Monday, June 01, 2009

June 1st, 2009

Chive in Full Bloom...The chives bloomed early and fast this year. I love the fuchsia center. Below...Flowers Galore.
Blossoms Catching Light...Bright!
Globe Onion in Bloom...Honey Bees LOVE onion blossoms!
Cherry Trees Doing Their BROWN ACT...What is up with these trees? Beautiful blooms result in impressive fruit-set, only to be followed by a bizarre brown-out-shrivel-up-and-drop-off act. What gives? Pears. Now there is a reliable fruit for this micro-climate.
The Bees New Hive Stand. New bees too. I am behind in my bee tales. Both hives from last year were a total loss bee-wise. They simply dwindled. Was it CCD, queens short of sperm or what? Both had abundant stores at the time of their demise and I am still at a loss as to the reason. I am looking at using SOLID BOTTOM BOARDS through the next winter, maybe switching over to russians. What you see here are my three packages ordered and installed mid- april. More Italians and one Carniolian (they are from Russian descent). They were installed on the wonderful drawn comb and honey/pollen stores from my previous hives. Overall they are building up fine and in the case of two of them the brood nest is full of eggs/larvae and capped brood. The middle hive has gone through a supersedure, where they replace their queen. This can happen for many different reasons. Learn more bee facts/fancy here!
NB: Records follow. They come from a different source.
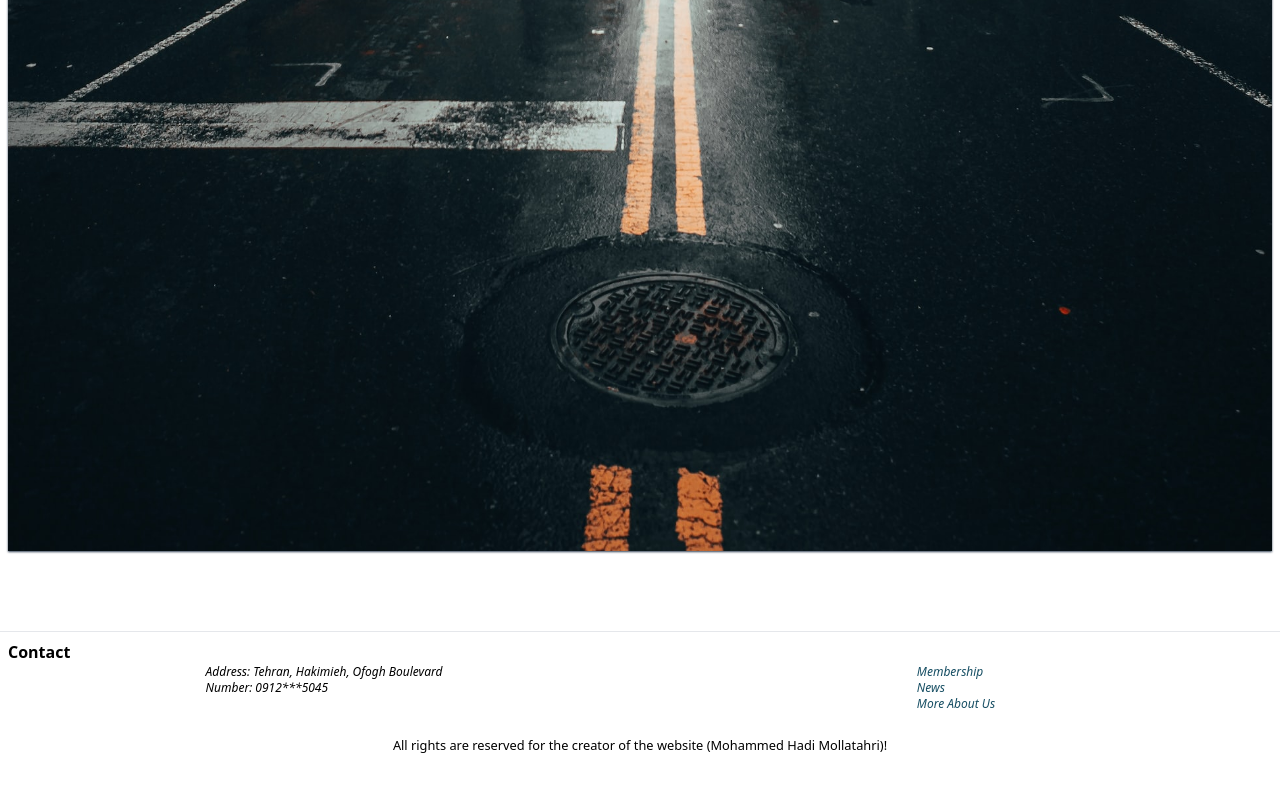
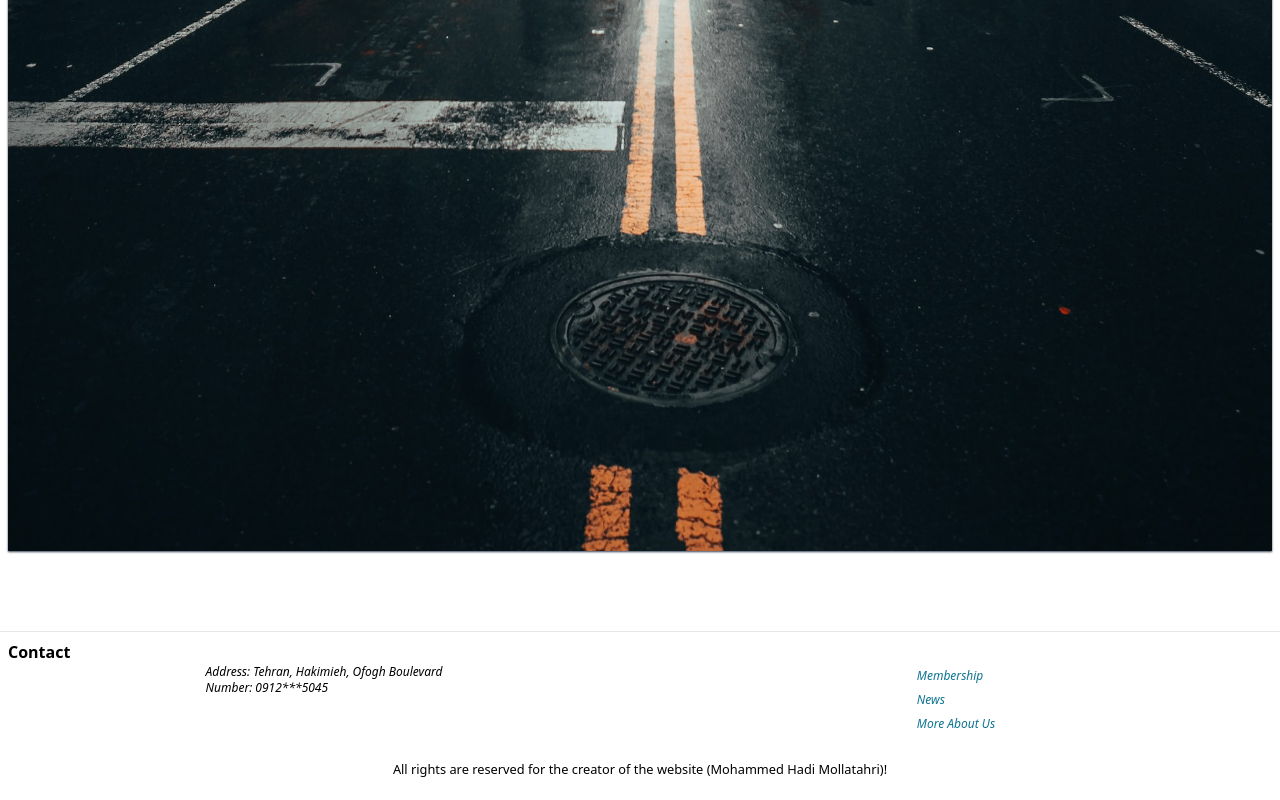
Before and after one commit to hadi-mollataheri/Rebuild-responsive-photo-club-tailwind, a website: page index.html in a window 1280 px wide. Shown: the part 11098-11898 px from the top of the page. Before the commit the page ends 11874 px from the top, so only its background shows below. Drawn offline with Linux system fonts and the light colour scheme.

Commit message:
Change color & create space for features section of footer

```diff
--- a/index.html
+++ b/index.html
@@ -136,10 +136,10 @@
             </h5>
             <h5 class="italic">Number: 0912***5045</h5>
           </div>
-          <div id="features" class="cursor-pointer text-cyan-900">
-            <h5><a href="#">Membership</a></h5>
-            <h5><a href="#">News</a></h5>
-            <h5><a href="#">More About Us</a></h5>
+          <div id="features" class="text-cyan-700">
+            <h5><a href="#" class="cursor-pointer inline-block my-1 hover:text-cyan-900">Membership</a></h5>
+            <h5><a href="#" class="cursor-pointer inline-block my-1 hover:text-cyan-900">News</a></h5>
+            <h5><a href="#" class="cursor-pointer inline-block my-1 hover:text-cyan-900">More About Us</a></h5>
           </div>
         </div>
       </div>
```
Also changed, not shown: dist/style.css.
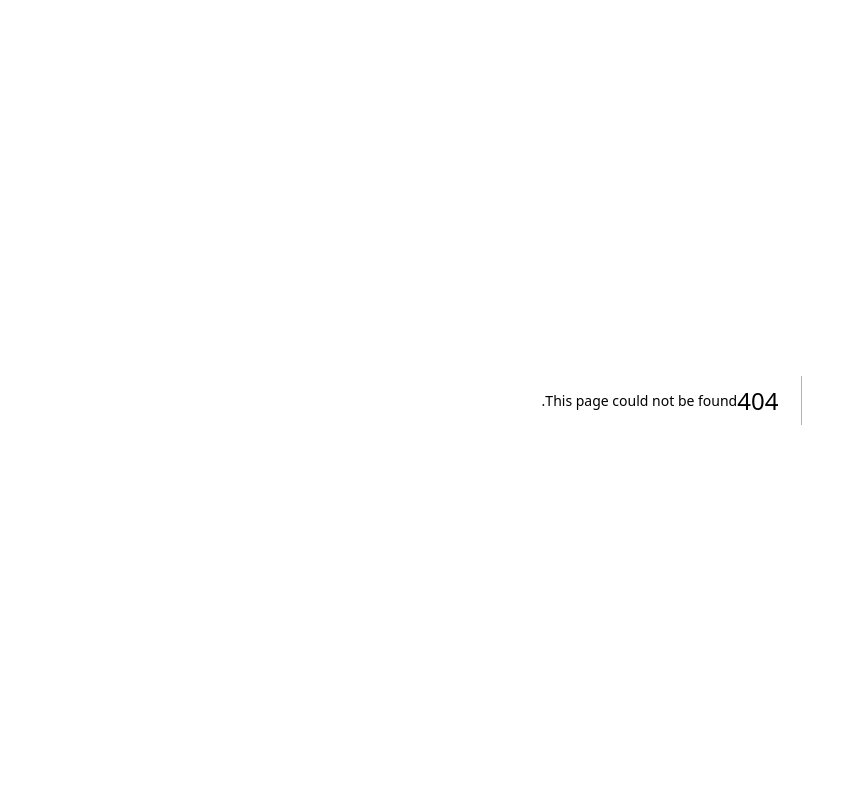
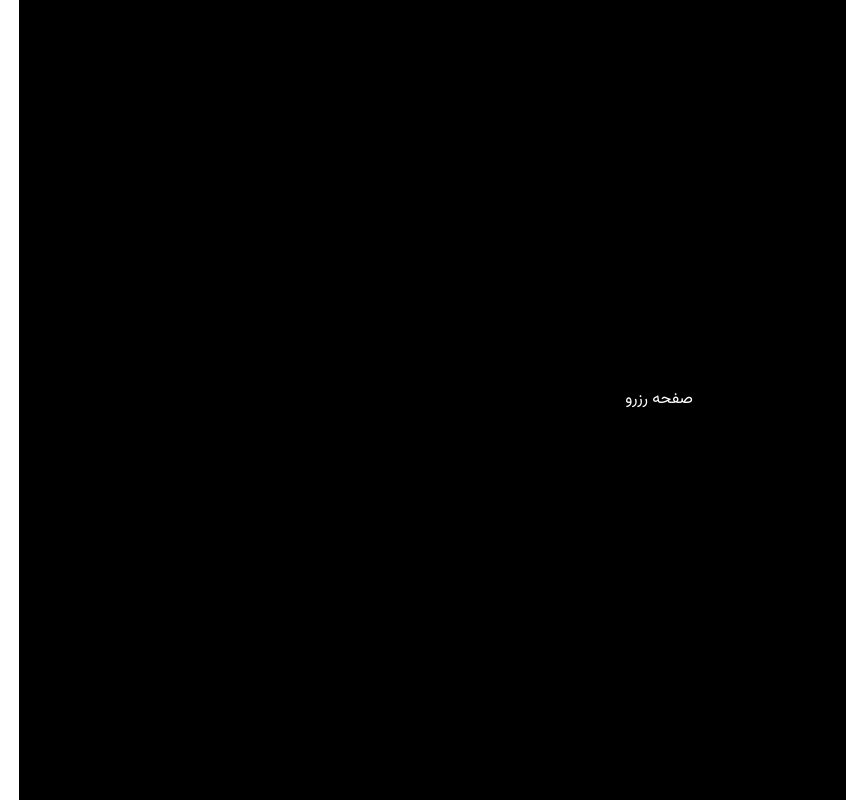
Before and after one commit to barbodjangjoo/salon-booking-platform, a Next.js app in the folder frontend/: page /booking in a window 1280 px wide. Before the commit this address had no page. Shown: the whole page, without its empty margins (0-846 px from the left). Built offline with nearby package versions, Linux system fonts and the light colour scheme.

Commit message:
implement booking page

```diff
--- /dev/null
+++ b/frontend/src/app/booking/page.tsx
@@ -0,0 +1,7 @@
+export default function BookingPage() {
+  return (
+    <main className="flex min-h-screen items-center justify-center bg-black text-white">
+      صفحه رزرو
+    </main>
+  );
+}
```
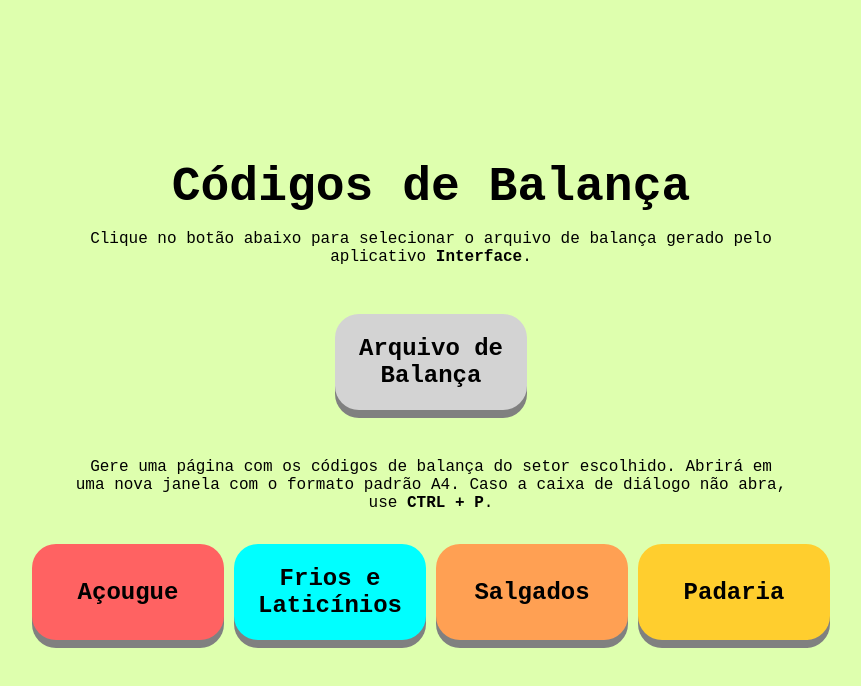
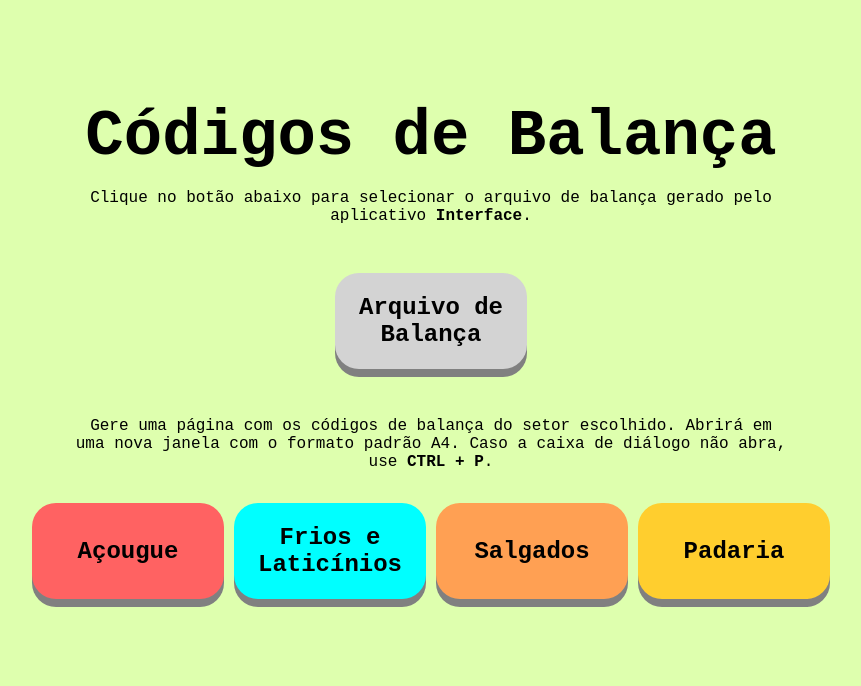
Before and after one commit to luminahi/scale-code, a website: page index.html in a window 1280 px wide. Shown: the whole page, without its empty margins (209-1070 px from the left). Drawn offline with Linux system fonts and the light colour scheme.

Commit message:
improve view

```diff
--- a/src/style.css
+++ b/src/style.css
@@ -19,6 +19,10 @@
     padding: 0;
 }
 
+.container {
+    position: relative;
+    bottom: 50px;
+}
 
 .page {
     column-count: 2;
@@ -55,8 +59,8 @@
     }
 
     .item:nth-child(even) {
-    background-color: rgb(207, 207, 207);
-}
+        background-color: rgb(207, 207, 207);
+    }
 }
 
 .buttons {
@@ -70,7 +74,8 @@
     margin: 0;
     padding: 0;
     text-align: center;
-    font-size: 48px;
+    font-size: 64px;
+    position: relative;
 }
 
 h2 {
```
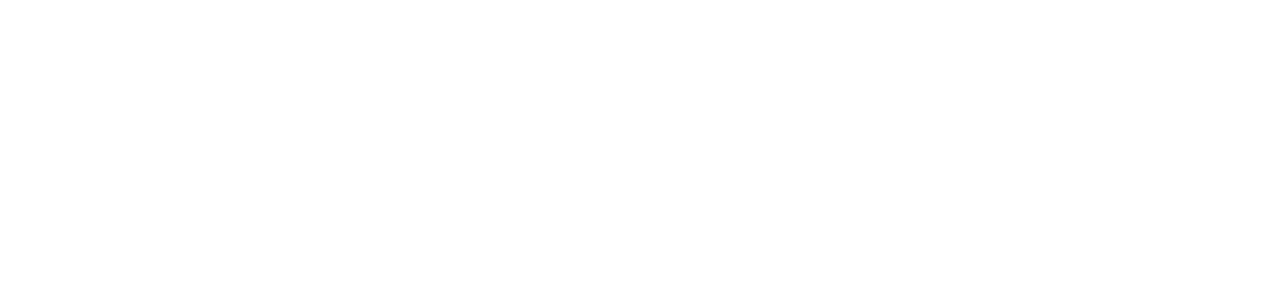
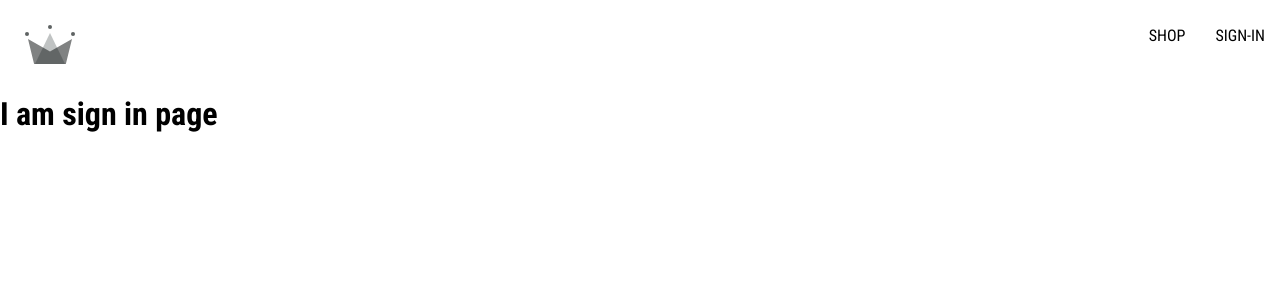
Before and after one commit to devtricks-company/clothing, a React (Create React App) app: page /signIn in a window 1280 px wide. Before the commit this address had no page. Shown: the top 300 px of the page. Built offline with nearby package versions, Linux system fonts and the light colour scheme.

Commit message:
adding firebase

```diff
--- a/package.json
+++ b/package.json
@@ -6,6 +6,7 @@
     "@testing-library/jest-dom": "^5.16.4",
     "@testing-library/react": "^13.2.0",
     "@testing-library/user-event": "^13.5.0",
+    "firebase": "^9.8.1",
     "react": "^18.1.0",
     "react-dom": "^18.1.0",
     "react-router-dom": "^6.3.0",
--- a/src/App.js
+++ b/src/App.js
@@ -1,7 +1,7 @@
 import { Route, Routes, Outlet } from "react-router-dom";
 import HomePage from "./routes/home/home.component";
 import NavigationBar from './routes/navigation/navigation.component';
-
+import SignIn from "./routes/sign-in/sign-in.component";
 
 const Shop = () => {
   return <h1>I am the shop page</h1>;
@@ -12,7 +12,8 @@
     <Routes>
       <Route path="/" element={<NavigationBar />}>
         <Route index element={<HomePage />} />
-        <Route path="/shop" element={<Shop />} />
+        <Route path="shop" element={<Shop />} />
+        <Route path='signIn' element={<SignIn />} />
       </Route>
     </Routes>
   );
--- a/src/routes/navigation/navigation.component.jsx
+++ b/src/routes/navigation/navigation.component.jsx
@@ -15,6 +15,9 @@
               <Link className="nav-link" to='/shop' >
                     SHOP
               </Link>
+              <Link className="nav-link" to='/signIn' >
+                    SIGN-IN
+              </Link>
           </div>
         </div>
 
--- /dev/null
+++ b/src/routes/sign-in/sign-in.component.jsx
@@ -0,0 +1,11 @@
+import React from 'react'
+
+const SignIn = () => {
+  return (
+    <div>
+        <h1>I am sign in page</h1>
+    </div>
+  )
+}
+
+export default SignIn
```
Also changed, not shown: 1 other file (tests, documents, lock files or other folders).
I inspected Wednesday and found 5 queen cells, two of which were so translucent and ready, I swear, I could see the queen through the cap! Some bee-keepers might do a hive split at his point, putting a frame with queen cells and bees, and a frame or two of foundation, into a small nuc. This is to insure that if the remaining queens fail to breed and start laying, they will have a back up. I am down with a bum knee, and am really trying to simplify things. So I am letting nature take its course. If they fail, I will combine them with one of my other hives. So what is happening in there now you may ask??? A lot. By Saturday, at least one queen had hatched and we got to hear her distinctive PIPING. This is a high pitched "peeping" sound made only by virgin queens, and it is a battle cry of sorts. We heard her loud and shrill. And we also heard a muffled version, a bit less distinctly. It was the unhatched queens communicating THROUGH the cell to their rival! Typically, the first queen to hatch will systematically kill the unhatched queens. If more than one is able to hatch, they normally will fight to the death with the workers urging them on! The virgin queen continues her piping noises and eventually (within a week) decides to take her first mating flight. The queen then flies to a Drone Congregation Area where the males bees tend to hang out, about 30' up a tree. These are not drones from her own neighborhood though. Nature wants diversity I guess, so, providing the day is sunny and warm, and after an orientation flight or two (to get the location of her hive learned) the queen will travel up to a mile and 1/2 away to mate with up to 10 different drones (...the sex organ of the drone is ripped out during the act, ending his life. ) THEN she has to find her way home again! (which way IS north??) She may be gone several hours. She may go out several days in a row. Once mated, providing she safely finds her way home, she will begin laying eggs and do that task entirely for the course of her relatively long life of 3 years, never to leave the hive again, unless they swarm. So we wait. We curse the cool weather and the clouds, and we listen attentively to the piping from inside the hive. We anticipate her departure and pray for her safe return, and we look forward to the sight of those first precious eggs. If she fails to mate within a week, she would become a drone laying queen. We really need some high pressure weather, and soon!
Blackberry, Looking Innocent and Beautiful. Who knew what destruction it can bring to your landscaping!
Almonds. Great year for almonds.
I have been on a bit of a blogger holiday. I am sad to report that we are already WAY behind in terms of pics and videos around here at the Humboldt-Homestead Blogspot. I have way more flora/fauna pics and too much AWESOME video from our spring field trip to the radical Wild Cat Park (just checked their site btw; they have two new baby African Servals!! too cute! That place was OUR FAVORITE of all touristy things to do in Oregon. Great scene.) Anyway, i probably won't be getting around to that until DECEMBER at the rate i am going!! Bum knee is healing so fast, but not fast enough. Why is that? Blessed with a blessing and still whining. hmmmmm. Going back into the garden to listen some more. I think i mighta missed a message.

1 comment:

kymk said...

Your flowers and photos are beautiful as usual. The chive picture is especially nice

I also like the photo you had in the Independent. Your bees enchant me. I'm sorry the hives didn't do better last year. I hope that this year goes well.